■ Goal of the exercise ■
What lines in the material hold the string "Sedan"? Copy out each of them.

= = =

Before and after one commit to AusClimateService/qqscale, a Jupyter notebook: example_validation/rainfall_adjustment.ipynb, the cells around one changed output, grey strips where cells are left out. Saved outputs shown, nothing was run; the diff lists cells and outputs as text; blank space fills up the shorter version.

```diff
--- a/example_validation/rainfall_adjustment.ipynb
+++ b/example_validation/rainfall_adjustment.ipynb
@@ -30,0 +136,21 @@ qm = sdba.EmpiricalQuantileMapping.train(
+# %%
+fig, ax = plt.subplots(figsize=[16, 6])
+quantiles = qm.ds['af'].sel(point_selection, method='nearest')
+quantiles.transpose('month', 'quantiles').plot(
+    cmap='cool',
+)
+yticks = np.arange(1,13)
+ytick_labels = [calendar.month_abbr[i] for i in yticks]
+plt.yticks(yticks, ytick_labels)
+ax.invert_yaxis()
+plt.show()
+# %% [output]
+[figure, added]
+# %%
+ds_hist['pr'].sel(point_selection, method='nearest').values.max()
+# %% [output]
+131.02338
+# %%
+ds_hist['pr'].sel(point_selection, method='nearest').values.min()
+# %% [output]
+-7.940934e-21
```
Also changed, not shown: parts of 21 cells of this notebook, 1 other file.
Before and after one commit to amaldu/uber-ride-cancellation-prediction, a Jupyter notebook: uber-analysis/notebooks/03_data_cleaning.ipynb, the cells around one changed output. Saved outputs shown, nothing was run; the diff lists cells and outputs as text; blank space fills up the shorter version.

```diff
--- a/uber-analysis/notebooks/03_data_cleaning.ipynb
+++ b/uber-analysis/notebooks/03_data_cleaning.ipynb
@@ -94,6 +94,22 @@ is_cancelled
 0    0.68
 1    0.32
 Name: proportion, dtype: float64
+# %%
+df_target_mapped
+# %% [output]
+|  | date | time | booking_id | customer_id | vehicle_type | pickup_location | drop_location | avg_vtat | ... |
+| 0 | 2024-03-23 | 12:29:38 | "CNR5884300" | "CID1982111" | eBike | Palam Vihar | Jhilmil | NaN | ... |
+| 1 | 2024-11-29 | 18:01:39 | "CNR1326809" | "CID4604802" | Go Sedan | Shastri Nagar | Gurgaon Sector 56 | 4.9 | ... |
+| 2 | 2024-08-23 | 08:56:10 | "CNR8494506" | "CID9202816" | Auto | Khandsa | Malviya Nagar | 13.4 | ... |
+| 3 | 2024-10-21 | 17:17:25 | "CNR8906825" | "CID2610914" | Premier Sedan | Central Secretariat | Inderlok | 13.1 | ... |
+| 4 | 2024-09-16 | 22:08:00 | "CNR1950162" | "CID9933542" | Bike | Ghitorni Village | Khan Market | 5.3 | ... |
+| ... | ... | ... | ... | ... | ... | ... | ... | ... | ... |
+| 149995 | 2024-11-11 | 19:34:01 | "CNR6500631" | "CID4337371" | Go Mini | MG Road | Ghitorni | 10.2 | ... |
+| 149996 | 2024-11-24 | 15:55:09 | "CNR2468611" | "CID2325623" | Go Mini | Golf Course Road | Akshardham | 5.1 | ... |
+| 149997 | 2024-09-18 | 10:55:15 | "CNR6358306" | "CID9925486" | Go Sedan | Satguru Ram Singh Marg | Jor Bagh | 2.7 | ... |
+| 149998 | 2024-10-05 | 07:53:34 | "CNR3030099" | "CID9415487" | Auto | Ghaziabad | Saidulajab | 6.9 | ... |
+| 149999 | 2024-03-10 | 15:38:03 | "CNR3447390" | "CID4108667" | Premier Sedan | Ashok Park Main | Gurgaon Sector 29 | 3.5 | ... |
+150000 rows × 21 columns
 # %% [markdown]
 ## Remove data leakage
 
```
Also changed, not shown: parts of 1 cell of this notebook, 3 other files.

= = =

■ Reply to the task ■
+| 1 | 2024-11-29 | 18:01:39 | "CNR1326809" | "CID4604802" | Go Sedan | Shastri Nagar | Gurgaon Sector 56 | 4.9 | ... |
+| 3 | 2024-10-21 | 17:17:25 | "CNR8906825" | "CID2610914" | Premier Sedan | Central Secretariat | Inderlok | 13.1 | ... |
+| 149997 | 2024-09-18 | 10:55:15 | "CNR6358306" | "CID9925486" | Go Sedan | Satguru Ram Singh Marg | Jor Bagh | 2.7 | ... |
+| 149999 | 2024-03-10 | 15:38:03 | "CNR3447390" | "CID4108667" | Premier Sedan | Ashok Park Main | Gurgaon Sector 29 | 3.5 | ... |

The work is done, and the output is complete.